◆ **Dataset**:
++++++++++
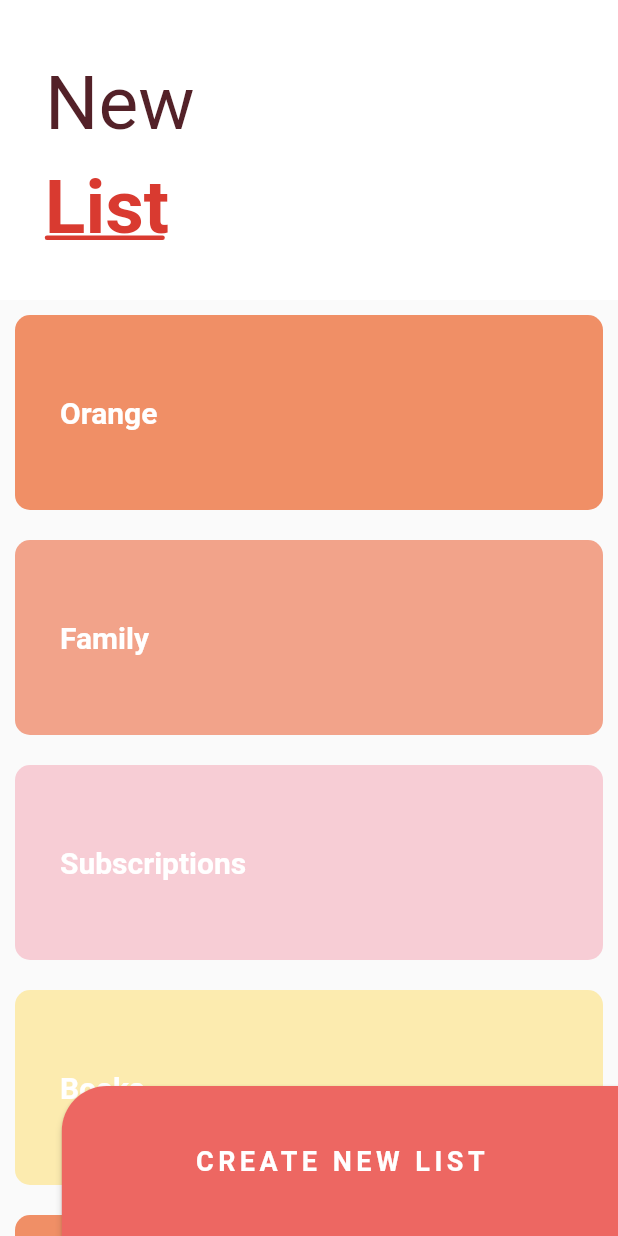
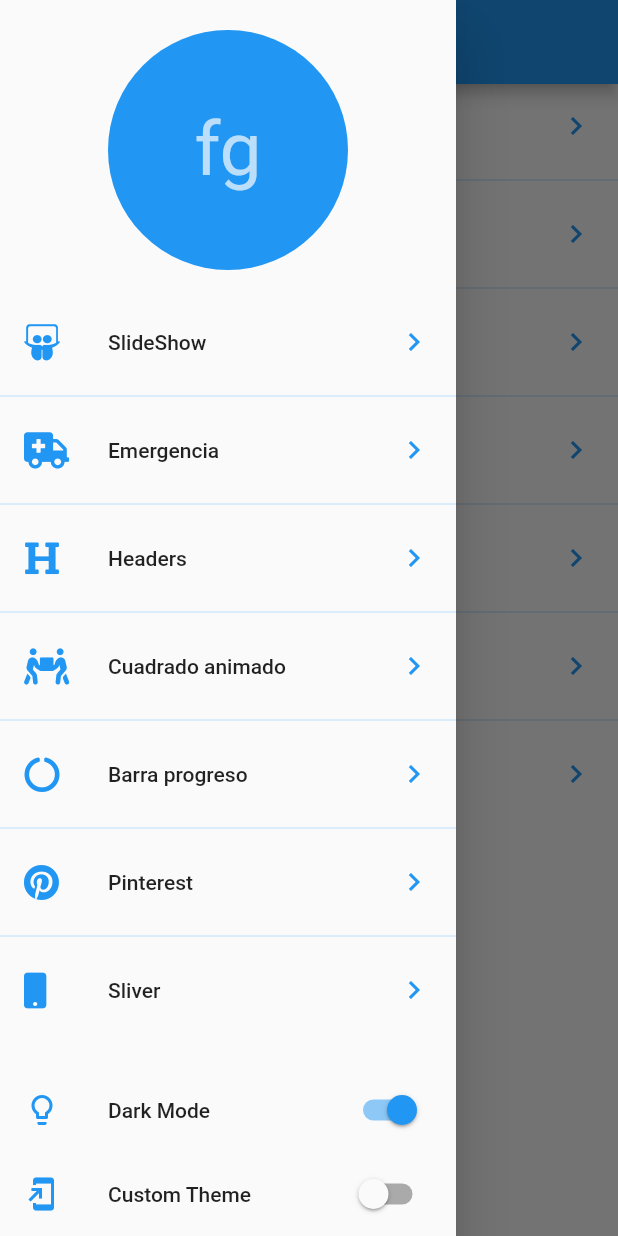
Before and after one commit to louis97/FlutterProDesign, a Flutter app: the screen it shows after launch, with the side drawer open (before the commit the screen has no drawer), on a phone screen of 412 x 824 dp. Run offline on Flutter 3.47's test engine with Material 2 defaults, Android fonts, the phone set to English and light mode, and no system bars; our stand-ins replace animate_do, flutter_svg, font_awesome_flutter.

Commit message:
initial commit

```diff
--- a/lib/lab/slideshow_screen.dart
+++ b/lib/lab/slideshow_screen.dart
@@ -33,7 +33,7 @@ class __SlidesState extends State<_Slides> {
   void initState() {
     super.initState();
     pageController.addListener(() {
-      print(pageController.page);
+      // print(pageController.page);
       Provider.of<SliderModel>(context, listen: false).currentPage =
           pageController.page;
     });
--- a/lib/main.dart
+++ b/lib/main.dart
@@ -1,19 +1,44 @@
 import 'package:flutter/material.dart';
+import './models/layout_Model.dart';
+import 'package:professionalDesignsFlutter/screens/launcher_screen.dart';
+import 'package:professionalDesignsFlutter/screens/launcher_screen_tablet.dart';
+import 'package:professionalDesignsFlutter/screens/slideshow_screen.dart';
+import 'package:professionalDesignsFlutter/theme/theme.dart';
+import 'package:provider/provider.dart';
 // import './screens/circular_graphs_screen.dart';
 // import './screens/slideshow_screen.dart';
 // import './screens/printerest_screen.dart';
 import './screens/emergency_screen.dart';
 import './screens/slider_list_screen.dart';
 
-
-void main() =>runApp(MyApp());
+void main() => runApp(MultiProvider(providers: [
+      ChangeNotifierProvider<ThemeChanger>.value(value: ThemeChanger(2)),
+      ChangeNotifierProvider<LayoutModel>.value(value: LayoutModel()),
+    ], child: MyApp()));
+// void main() => runApp(
+//     ChangeNotifierProvider(create: (_) => ThemeChanger(1), child: MyApp()));
 
 class MyApp extends StatelessWidget {
   @override
   Widget build(BuildContext context) {
     return MaterialApp(
+      theme: Provider.of<ThemeChanger>(context).currentTheme,
       title: 'Flutter Demo',
-      home: SliverListScreen(),
+      home: OrientationBuilder(
+        builder: (BuildContext context, Orientation orientation) {
+          // print('Orientation $orientation');
+          Size size = MediaQuery.of(context).size;
+          if (size.width > 500) {
+            return LauncherScreenTablet();
+          } else {
+            return LauncherScreen();
+          }
+          // return Container(
+          //   child: LauncherScreen(),
+          // );
+        },
+      ),
+      // home: SlideshowScreen(), NOT WORKING
     );
   }
 }
--- /dev/null
+++ b/lib/models/layout_Model.dart
@@ -0,0 +1,16 @@
+import 'package:flutter/cupertino.dart';
+import 'package:professionalDesignsFlutter/screens/slideshow_screen.dart';
+
+class LayoutModel with ChangeNotifier{
+
+Widget _currentScreen = SlideshowScreen();
+
+get currentScreen => _currentScreen;
+
+set currentScreen (Widget cs){
+  _currentScreen=cs;
+  notifyListeners();
+}
+
+
+}
--- /dev/null
+++ b/lib/routes/routes.dart
@@ -0,0 +1,31 @@
+import 'package:flutter/material.dart';
+import 'package:font_awesome_flutter/font_awesome_flutter.dart';
+import 'package:professionalDesignsFlutter/challenges/animated_square_screen.dart';
+// import 'package:professionalDesignsFlutter/lab/slideshow_screen.dart';
+import '../screens/slideshow_screen.dart';
+import 'package:professionalDesignsFlutter/screens/circular_graphs_screen.dart';
+import 'package:professionalDesignsFlutter/screens/emergency_screen.dart';
+import 'package:professionalDesignsFlutter/screens/headers_screen.dart';
+import 'package:professionalDesignsFlutter/screens/printerest_screen.dart';
+import 'package:professionalDesignsFlutter/screens/slider_list_screen.dart';
+
+final screenRoutes = <_Route>[
+  _Route(FontAwesomeIcons.slideshare, 'SlideShow', SlideshowScreen()),
+  _Route(FontAwesomeIcons.ambulance, 'Emergencia', EmergencyScreen()),
+  _Route(FontAwesomeIcons.heading, 'Headers', HeadersScreen()),
+  _Route(FontAwesomeIcons.peopleCarry, 'Cuadrado animado',
+      AnimatedRectangleScreen()),
+  _Route(
+      FontAwesomeIcons.circleNotch, 'Barra progreso', CircularGraphsScreen()),
+  _Route(
+      FontAwesomeIcons.pinterest, 'Pinterest', PrinterestScreen()),
+  _Route(FontAwesomeIcons.mobile, 'Sliver', SliverListScreen()),
+];
+
+class _Route {
+  final IconData icon;
+  final String title;
+  final Widget screen;
+
+  _Route(this.icon, this.title, this.screen);
+}
--- a/lib/screens/animations_screen.dart
+++ b/lib/screens/animations_screen.dart
@@ -63,7 +63,7 @@ class _AnimatedRectangleState extends State<AnimatedRectangle>
   Widget build(BuildContext context) {
     controller.forward();
 
-    print('rotation.value ${rotation.value}');
+    // print('rotation.value ${rotation.value}');
     return AnimatedBuilder(
       animation: controller,
       builder: (context, child) {
--- a/lib/screens/headers_screen.dart
+++ b/lib/screens/headers_screen.dart
@@ -1,4 +1,7 @@
+
 import 'package:flutter/material.dart';
+import 'package:professionalDesignsFlutter/theme/theme.dart';
+import 'package:provider/provider.dart';
 import '../widgets/headers.dart';
 
 import 'animations_screen.dart';
@@ -6,8 +9,9 @@ import 'animations_screen.dart';
 class HeadersScreen extends StatelessWidget {
   @override
   Widget build(BuildContext context) {
+    final appTheme= Provider.of<ThemeChanger>(context).currentTheme;
     return Scaffold(
-      body: Center(child: AnimatedRectangle()),
+      body: WaveHeader(color: appTheme.accentColor,),
     );
   }
 }
--- /dev/null
+++ b/lib/screens/launcher_screen.dart
@@ -0,0 +1,111 @@
+import 'package:flutter/material.dart';
+import 'package:font_awesome_flutter/font_awesome_flutter.dart';
+import 'package:provider/provider.dart';
+import '../theme/theme.dart';
+import '../routes/routes.dart';
+
+class LauncherScreen extends StatelessWidget {
+  @override
+  Widget build(BuildContext context) {
+    final appTheme = Provider.of<ThemeChanger>(context).currentTheme;
+    return Scaffold(
+      appBar: AppBar(
+        title: Text('Flutter Designs - Phone'),
+        backgroundColor: appTheme.accentColor,
+      ),
+      body: _OptionsList(),
+      drawer: _MainMenu(),
+    );
+  }
+}
+
+class _OptionsList extends StatelessWidget {
+  @override
+  Widget build(BuildContext context) {
+    final appTheme = Provider.of<ThemeChanger>(context).currentTheme;
+    return ListView.separated(
+      physics: BouncingScrollPhysics(),
+      itemCount: screenRoutes.length,
+      separatorBuilder: (context, i) => Divider(
+        color: appTheme.primaryColorLight,
+      ),
+      itemBuilder: (context, index) => ListTile(
+        leading: FaIcon(
+          screenRoutes[index].icon,
+          color: appTheme.accentColor,
+        ),
+        title: Text(screenRoutes[index].title),
+        trailing: Icon(Icons.chevron_right, color: appTheme.accentColor,),
+        onTap: () {
+          Navigator.push(
+            context,
+            MaterialPageRoute(builder: (context) => screenRoutes[index].screen),
+          );
+        },
+      ),
+    );
+  }
+}
+
+class _MainMenu extends StatelessWidget {
+  @override
+  Widget build(BuildContext context) {
+    final themeChanger = Provider.of<ThemeChanger>(context);
+    final accentColor = themeChanger.currentTheme.accentColor;
+    return Drawer(
+      child: Container(
+        child: Column(
+          children: [
+            SafeArea(
+              child: Container(
+                padding: EdgeInsets.all(20),
+                height: 200,
+                width: double.infinity,
+                child: CircleAvatar(
+                  backgroundColor: accentColor,
+                  child: Text(
+                    'fg',
+                    style: TextStyle(fontSize: 50),
+                  ),
+                ),
+              ),
+            ),
+            Expanded(child: _OptionsList()),
+            ListTile(
+              title: Text('Dark Mode'),
+              leading: Icon(
+                Icons.lightbulb_outline,
+                color: accentColor,
+              ),
+              trailing: Switch.adaptive(
+                  value: themeChanger.darkTheme,
+                  activeColor: accentColor,
+                  onChanged: (value) {
+                    themeChanger.darkTheme = value;
+                  }),
+            ),
+            SafeArea(
+              bottom: true,
+              left: false,
+              right: false,
+              top: false,
+              child: ListTile(
+                title: Text('Custom Theme'),
+                leading: Icon(
+                  Icons.add_to_home_screen,
+                  color: accentColor,
+                ),
+                trailing: Switch.adaptive(
+                    value: themeChanger.customTheme,
+                    activeColor: accentColor,
+                    onChanged: (value) {
+                      themeChanger.customTheme = value;
+                    }),
+              ),
+            )
+          ],
+        ),
+      ),
+    );
+  }
+}
--- a/lib/screens/slider_list_screen.dart
+++ b/lib/screens/slider_list_screen.dart
@@ -1,6 +1,8 @@
 import 'dart:math';
 
 import 'package:flutter/material.dart';
+import 'package:professionalDesignsFlutter/theme/theme.dart';
+import 'package:provider/provider.dart';
 
 class SliverListScreen extends StatelessWidget {
   @override
@@ -22,18 +24,21 @@ class _NewListButton extends StatelessWidget {
   @override
   Widget build(BuildContext context) {
     Size size = MediaQuery.of(context).size;
+    final appTheme = Provider.of<ThemeChanger>(context);
     return ButtonTheme(
       shape: RoundedRectangleBorder(
           borderRadius: BorderRadius.only(topLeft: Radius.circular(30))),
       height: 100,
       minWidth: size.width * 0.9,
       child: RaisedButton(
-        color: Color(0xffed6762),
+        color: (appTheme.darkTheme)
+            ? appTheme.currentTheme.accentColor
+            : Color(0xffed6762),
         onPressed: () {},
         child: Text(
           ' CREATE NEW LIST ',
           style: TextStyle(
-              color: Colors.white,
+              color: appTheme.currentTheme.scaffoldBackgroundColor,
               fontWeight: FontWeight.bold,
               fontSize: 18,
               letterSpacing: 3),
@@ -57,6 +62,8 @@ class _MainScroller extends StatelessWidget {
 
   @override
   Widget build(BuildContext context) {
+    final appTheme = Provider.of<ThemeChanger>(context).currentTheme;
+
     return CustomScrollView(
       slivers: [
         // SliverAppBar(
@@ -70,7 +77,7 @@ class _MainScroller extends StatelessWidget {
               child: Container(
                 alignment: Alignment.centerLeft,
                 child: _Header(),
-                color: Colors.white,
+                color: appTheme.scaffoldBackgroundColor,
               )),
           floating: true,
         ),
@@ -122,6 +129,7 @@ class _SliverCustomHeaderDelegate extends SliverPersistentHeaderDelegate {
 class _Header extends StatelessWidget {
   @override
   Widget build(BuildContext context) {
+    final appTheme = Provider.of<ThemeChanger>(context);
     return Column(
       children: [
         SizedBox(
@@ -131,7 +139,9 @@ class _Header extends StatelessWidget {
           padding: EdgeInsets.symmetric(horizontal: 30, vertical: 10),
           child: Text(
             'New',
-            style: TextStyle(fontSize: 50, color: Color(0xff532128)),
+            style: TextStyle(
+                fontSize: 50,
+                color: (appTheme.darkTheme) ? Colors.grey : Color(0xff532128)),
           ),
         ),
         Stack(
@@ -152,7 +162,8 @@ class _Header extends StatelessWidget {
                 height: 3,
                 width: 80,
                 decoration: BoxDecoration(
-                    color: Color(0xffd93a30),
+                    color:
+                        (appTheme.darkTheme) ? Colors.grey : Color(0xffd93a30),
                     borderRadius: BorderRadius.circular(10)),
               ),
             )
@@ -191,6 +202,7 @@ class _ListItem extends StatelessWidget {
 
   @override
   Widget build(BuildContext context) {
+    final appTheme = Provider.of<ThemeChanger>(context);
     return Container(
       padding: EdgeInsets.all(30),
       alignment: Alignment.centerLeft,
@@ -202,7 +214,8 @@ class _ListItem extends StatelessWidget {
       height: 130,
       margin: EdgeInsets.all(10),
       decoration: BoxDecoration(
-          borderRadius: BorderRadius.circular(10), color: this.color),
+          borderRadius: BorderRadius.circular(10),
+          color: (appTheme.darkTheme) ? Colors.grey : this.color),
     );
   }
 }
--- /dev/null
+++ b/lib/theme/theme.dart
@@ -0,0 +1,67 @@
+import 'package:flutter/material.dart';
+
+class ThemeChanger with ChangeNotifier {
+  bool _darkTheme = false;
+  bool _customTheme = false;
+
+  ThemeData _currentTheme;
+
+  ThemeChanger(int theme) {
+    switch (theme) {
+      case 1:
+        _darkTheme = false;
+        _customTheme = false;
+        // _currentTheme = ThemeData.dark().copyWith(accentColor: Colors.pink);
+        _currentTheme = ThemeData.light().copyWith(
+          accentColor: Colors.pink
+        );
+        break;
+      case 2:
+        _darkTheme = true;
+        _customTheme = false;
+        _currentTheme = ThemeData.light();
+        break;
+      case 3:
+        _darkTheme = false;
+        _customTheme = true;
+        break;
+      default:
+        _darkTheme = false;
+        _customTheme = false;
+        _currentTheme = ThemeData.light();
+    }
+  }
+
+  bool get darkTheme => this._darkTheme;
+  bool get customTheme => this._customTheme;
+  ThemeData get currentTheme => this._currentTheme;
+
+  set darkTheme(bool value) {
+    _customTheme = false;
+    _darkTheme = value;
+    if (value) {
+      // _currentTheme = ThemeData.dark().copyWith(accentColor: Colors.pink);
+      _currentTheme = ThemeData.dark();
+    } else {
+      _currentTheme = ThemeData.light().copyWith(
+          accentColor: Colors.pink
+        );
+    }
+    notifyListeners();
+  }
+
+  set customTheme(bool value) {
+    _customTheme = value;
+    _darkTheme = false;
+    if (value) {
+      _currentTheme = ThemeData.dark().copyWith(
+          accentColor: Color(0xff48A0eb),
+          primaryColorLight: Colors.white,
+          scaffoldBackgroundColor: Color(0xff16202b),
+          textTheme: TextTheme(bodyText1: TextStyle(color: Colors.white)));
+    } else {
+      _currentTheme = ThemeData.light();
+    }
+    notifyListeners();
+  }
+}
--- a/pubspec.yaml
+++ b/pubspec.yaml
@@ -29,8 +29,8 @@ dependencies:
   # The following adds the Cupertino Icons font to your application.
   # Use with the CupertinoIcons class for iOS style icons.
   cupertino_icons: ^0.1.3
-  flutter_svg: ^0.17.3+1
   flutter_staggered_grid_view: ^0.3.2
+  flutter_svg: ^0.18.1
   font_awesome_flutter: ^8.8.1
   animate_do: ^1.7.2
 
@@ -51,8 +51,8 @@ flutter:
 
   # To add assets to your application, add an assets section, like this:
   assets:
+    - assets/
     - assets/svgs/
-  #   - images/a_dot_ham.jpeg
 
   # An image asset can refer to one or more resolution-specific "variants", see
   # https://flutter.dev/assets-and-images/#resolution-aware.
```
Also changed, not shown: lib/screens/circular_graphs_screen.dart (+10 -5 lines), lib/screens/emergency_screen.dart (+7 -2 lines), lib/screens/launcher_screen_tablet.dart (added, +137 -0 lines), lib/screens/printerest_screen.dart (+19 -7 lines), lib/screens/slideshow_screen.dart (+12 -11 lines), lib/widgets/headers.dart (+11 -2 lines), lib/widgets/slideshow.dart (+13 -5 lines), pubspec.lock, 1 other file.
++++++++++
Lines with the word "height" in them should be copied from the preceding records.

◆ **Answer for the task**:
+                height: 200,
       height: 100,
                 height: 3,
       height: 130,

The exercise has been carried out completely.